By Alan C. Miller and
Glenn F. Bunting
Los Angeles Times
WASHINGTON

White House officials are fearing embarrassing disclosures regarding Yogesh K. Gandhi, a California entrepreneur who had donated a whopping $325,000 to attend a fund-raising dinner at which he gave President Clinton a bust of the legendary Mahatma Gandhi in an unusual presentation with foreign visitors.

White House and Democratic officials denied any connection between the enormous donation and the presidential ceremony. But newly obtained documents and interviews indicate that those statements were false and that key officials knew before the Nov. 5 election that Gandhi had offered the money directly in exchange for arranging the presentation.

The records reveal for the first time how administration and party officials gave misleading accounts that helped deflect criticism of Clinton within days of the election. The documents shed new light on a debate within the White House and the Democratic National Committee over whether to return Gandhi's donation following news accounts that he had testified in court that he had no U.S. assets and owed California $10,000 in back taxes.

The DNC cut a refund check for $325,000 to Gandhi on Oct. 25, 1996. But it did not give back his contribution until Nov. 6 - the day after Clinton was re-elected.

Only two weeks before the election, then-White House special counsel Mark D. Fabiani said in an interview that the Gandhi award and the $325,000 donation were not connected. "I don't think there's any relationship at all that we've seen," he said.

At the same time, a Democratic Party spokeswoman said Gandhi unexpectedly brought the life-sized bust to a May 13, 1996, fund-raiser and arranged the ceremony with Clinton on the spot.

"He talked to no one about the presentation in advance," the DNC's Amy Weiss Tobe told The Times on Oct. 24, 1996. "The first the DNC knew of him wanting to present this to the president was at the dinner."

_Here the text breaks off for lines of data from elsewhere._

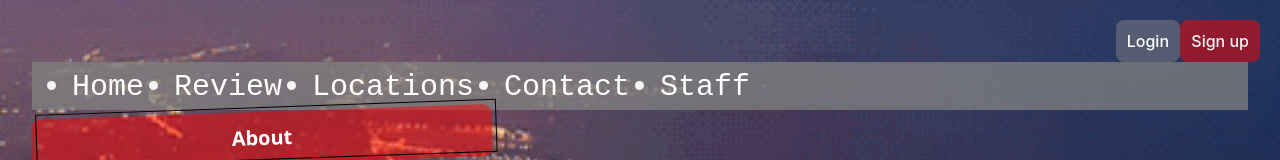
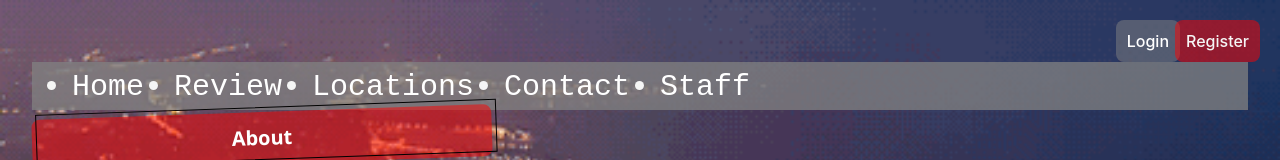
Before and after one commit to Sanjapinky/Ratehood, a React (Vite) app in the folder frontend/raterhood/: page / in a window 1280 px wide. Shown: the top 160 px of the page. Built offline with nearby package versions, Linux system fonts and the light colour scheme.

Commit message:
working with user redirection

```diff
--- a/frontend/raterhood/src/components/Home.jsx
+++ b/frontend/raterhood/src/components/Home.jsx
@@ -11,17 +11,19 @@ function Home() {
 
     function handleLoginClick() {
         setLoginVisible(true);
+        setRegisterVisible(false);
     }
 
     function handleRegisterClick() {
         setRegisterVisible(true);
+        setLoginVisible(false);
     }
 
     return (
         <div>
             <div>
                 <button className='login-button' onClick={handleLoginClick}>Login</button>
-                <button className='sign-up-button' onClick={handleRegisterClick}>Sign up</button>
+                <button className='sign-up-button' onClick={handleRegisterClick}>Register</button>
                 {loginVisible && <Login/>}
                 {registerVisible && <Register/>}
             </div>
--- a/frontend/raterhood/src/components/MenuBar.jsx
+++ b/frontend/raterhood/src/components/MenuBar.jsx
@@ -9,8 +9,8 @@ function MenuBar() {
             <div className='menu-bar'>
 
                 <ul className='list-components'>
-                    <li><a href="https://www.youtube.com/watch?v=87p2vnOz7_c&t=1s">Home</a></li>
-                    <li><a href="/">Review</a></li>
+                    <li><a href="/">Home</a></li>
+                    <li><a href="https://www.youtube.com/watch?v=87p2vnOz7_c&t=1s">Review</a></li>
                     <li><a href="/">Locations</a></li>
                     <li><a href="/contact">Contact</a></li>
                     <li><a href="/staff">Staff</a></li>
```
Also changed, not shown: frontend/raterhood/src/components/Login.jsx (+5 -2 lines).
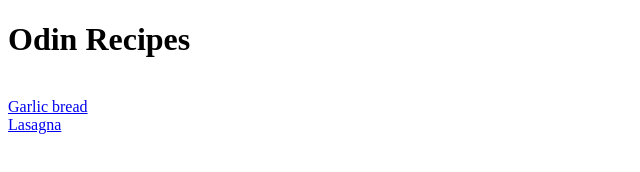
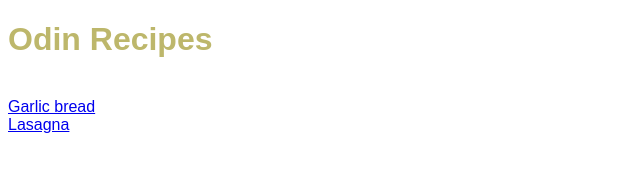
Before and after one commit to terrymcquerry/odin-recipes, a plain HTML site: page index.html in a window 1280 px wide. Shown: the whole page, without its empty margins (0-640 px from the left). Drawn offline with Linux system fonts and the light colour scheme.

Commit message:
added style to the index file

```diff
--- a/index.html
+++ b/index.html
@@ -4,6 +4,7 @@
     <meta charset="UTF-8">
     <meta name="viewport" content="width=device-width, initial-scale=1.0">
     <title>Recipes</title>
+    <link rel="stylesheet" href="styles.css">
 </head>
 <body>
     <h1>Odin Recipes</h1>
--- /dev/null
+++ b/styles.css
@@ -0,0 +1,6 @@
+body {
+    font-family: Arial, Helvetica, sans-serif;
+}
+h1 {
+    color: darkkhaki;
+}
```
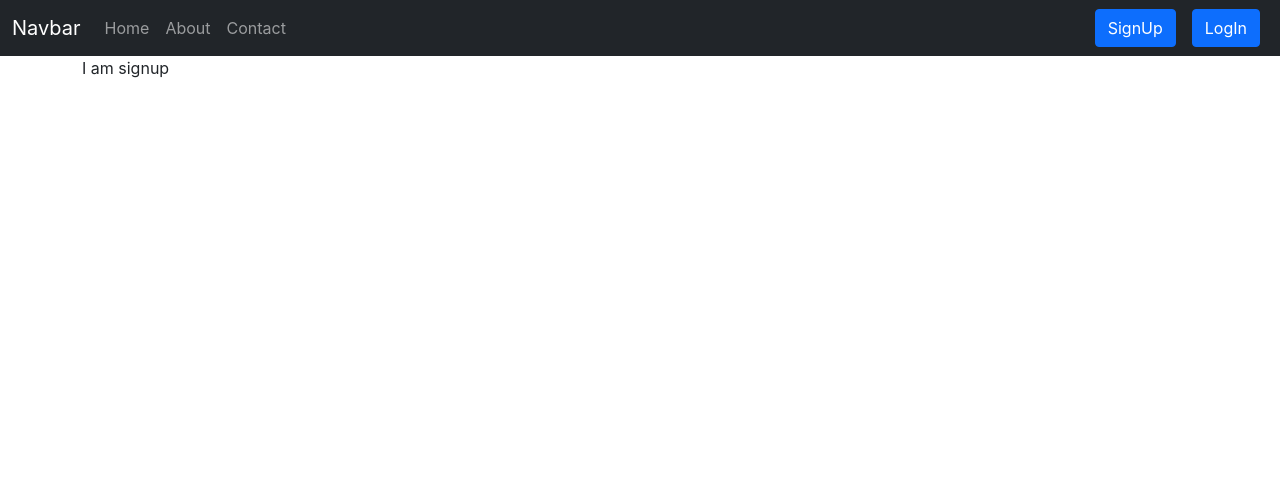
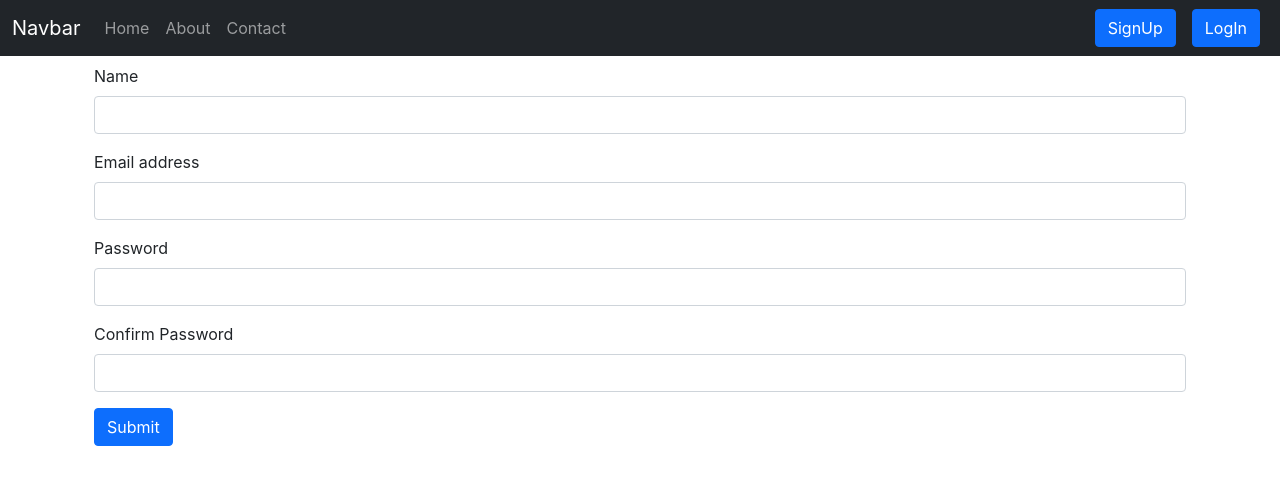
Before and after one commit to aaqure786/iNoteBook, a React (Create React App) app in the folder i-note-book/: page /signup in a window 1280 px wide. Shown: the top 484 px of the page. Built offline with nearby package versions, Linux system fonts and the light colour scheme.

Commit message:
Added SignUp functionality

```diff
--- a/i-note-book/src/components/SignUp.js
+++ b/i-note-book/src/components/SignUp.js
@@ -1,9 +1,53 @@
-import React from 'react'
+import React, { useState } from 'react'
+import { useNavigate } from 'react-router-dom'
 
 const SignUp = () => {
+  const [users, setUsers] = useState({ name: "", email: "", password: "", cpassword: "" })
+  const onChange = (e) => {
+    setUsers({ ...users, [e.target.name]: e.target.value })
+  }
+  let history = useNavigate();
+  const handleClick = async (e) => {
+    e.preventDefault();
+    const response = await fetch("http://localhost:5000/api/auth/registeruser", {
+      method: 'POST',
+      headers: {
+        'Content-Type': 'application/json',
+      },
+      body: JSON.stringify({ name: users.name, email: users.email, password: users.password })
+
+    });
+    const json = await response.json();
+    console.log(json)
+
+    // Save the auth token and redirect
+    localStorage.setItem('token', json.authToken)
+    history('/')
+
+  }
   return (
-    <div>
-      I am signup
+    <div className='container my-2'>
+      <form onSubmit={handleClick}>
+        <div className="mb-3">
+          <label htmlFor="name" className="form-label">Name</label>
+          <input type="text" className="form-control" id="name" value={users.name} name='name' onChange={onChange} aria-describedby="emailHelp" />
+
+        </div>
+        <div className="mb-3">
+          <label htmlFor="email" className="form-label">Email address</label>
+          <input type="email" className="form-control" id="email" value={users.email} name='email' onChange={onChange} aria-describedby="emailHelp" />
+
+        </div>
+        <div className="mb-3">
+          <label htmlFor="password" className="form-label">Password</label>
+          <input type="password" className="form-control" value={users.password} id="password" onChange={onChange} name='password' required minLength={5} />
+        </div>
+        <div className="mb-3">
+          <label htmlFor="cpassword" className="form-label">Confirm Password</label>
+          <input type="cpassword" className="form-control"  id="cpassword" onChange={onChange} name='password' required minLength={5}/>
+        </div>
+        <button type="submit" className="btn btn-primary">Submit</button>
+      </form>
     </div>
   )
 }
```
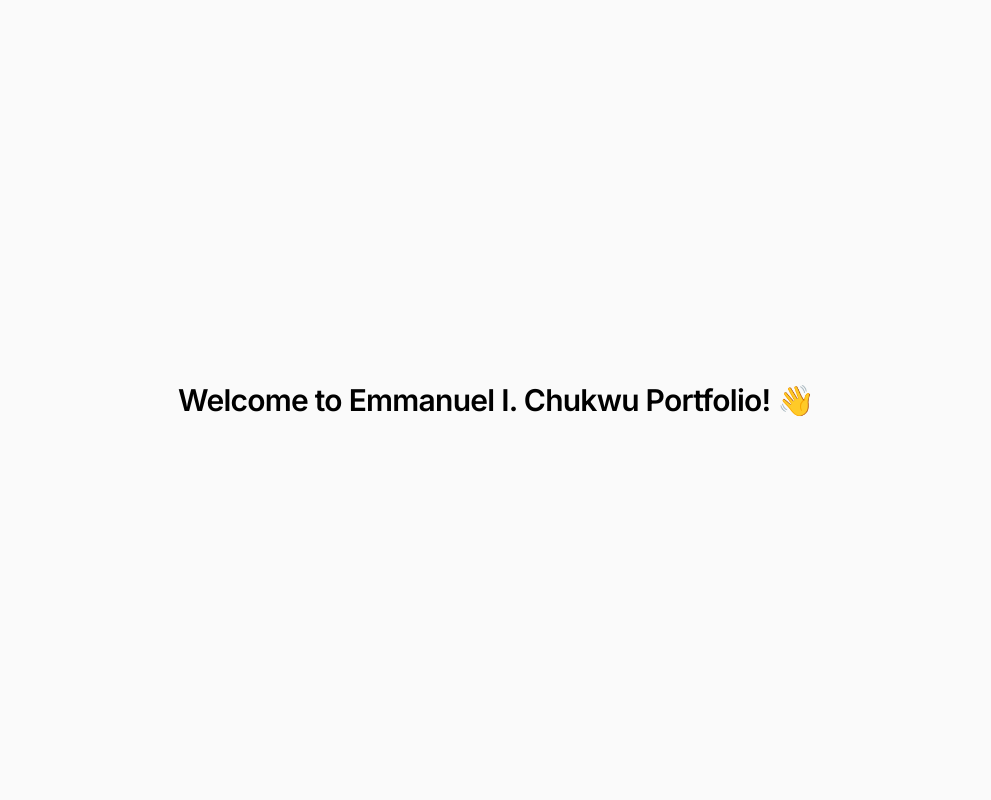
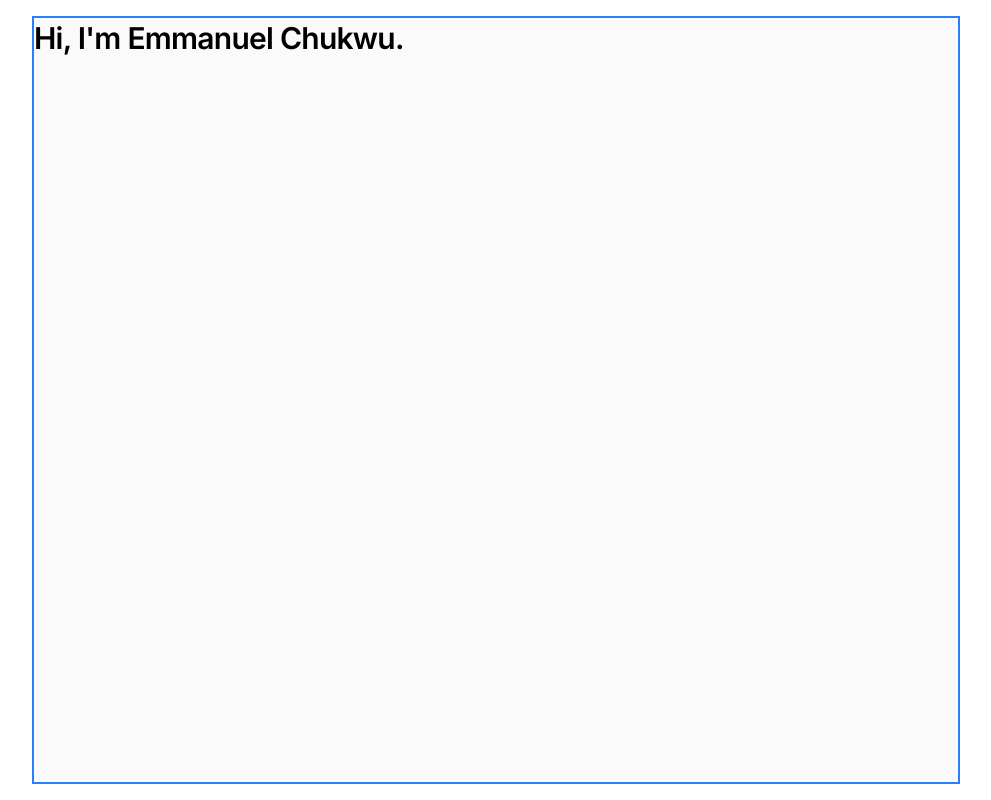
Before and after one commit to emdevbuilds/portfolio, a Next.js app: page / in a window 1280 px wide. Shown: the whole page, without its empty margins (144-1135 px from the left). Built offline with nearby package versions, Linux system fonts and the light colour scheme.

Commit message:
added profile image, installed framer motion, added paddings to the body in the global.css

```diff
--- a/package.json
+++ b/package.json
@@ -13,6 +13,7 @@
     "class-variance-authority": "^0.7.1",
     "clsx": "^2.1.1",
     "lucide-react": "^1.8.0",
+    "motion": "^12.38.0",
     "next": "16.2.4",
     "postcss": "^8.5.10",
     "radix-ui": "^1.4.3",
--- a/src/app/globals.css
+++ b/src/app/globals.css
@@ -122,7 +122,7 @@
     @apply border-border outline-ring/50;
   }
   body {
-    @apply bg-background text-foreground;
+    @apply bg-background text-foreground px-4 md:px-20 lg:px-44 lg:py-4;
   }
   html {
     @apply font-sans;
--- a/src/app/page.tsx
+++ b/src/app/page.tsx
@@ -1,11 +1,11 @@
 export default function Home() {
   return (
-    <div className="flex flex-col flex-1 items-center justify-center bg-zinc-50 font-sans dark:bg-black">
+    <main className="border-2 border-blue-500 flex flex-col flex-1 bg-zinc-50 font-sans dark:bg-black">
       <div className="flex flex-col items-center gap-6 text-center sm:items-start sm:text-left">
         <h1 className="text-3xl font-semibold leading-10 tracking-tight text-black dark:text-zinc-50">
-          Welcome to Emmanuel I. Chukwu Portfolio! 👋
+          Hi, I&apos;m Emmanuel Chukwu.
         </h1>
       </div>
-    </div>
+    </main>
   );
 }
--- /dev/null
+++ b/src/components/Navbar.tsx
@@ -0,0 +1,5 @@
+const Navbar = () => {
+  return <div>Navbar</div>;
+};
+
+export default Navbar;
```
Also changed, not shown: public/emmanuel-chukwu.jpg (added), 1 other file (tests, documents, lock files or other folders).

In fact, DNC fund-raisers John Huang and Yah Lin "Charlie" Trie knew days in advance Gandhi was coming to Washington to orchestrate the award presentation.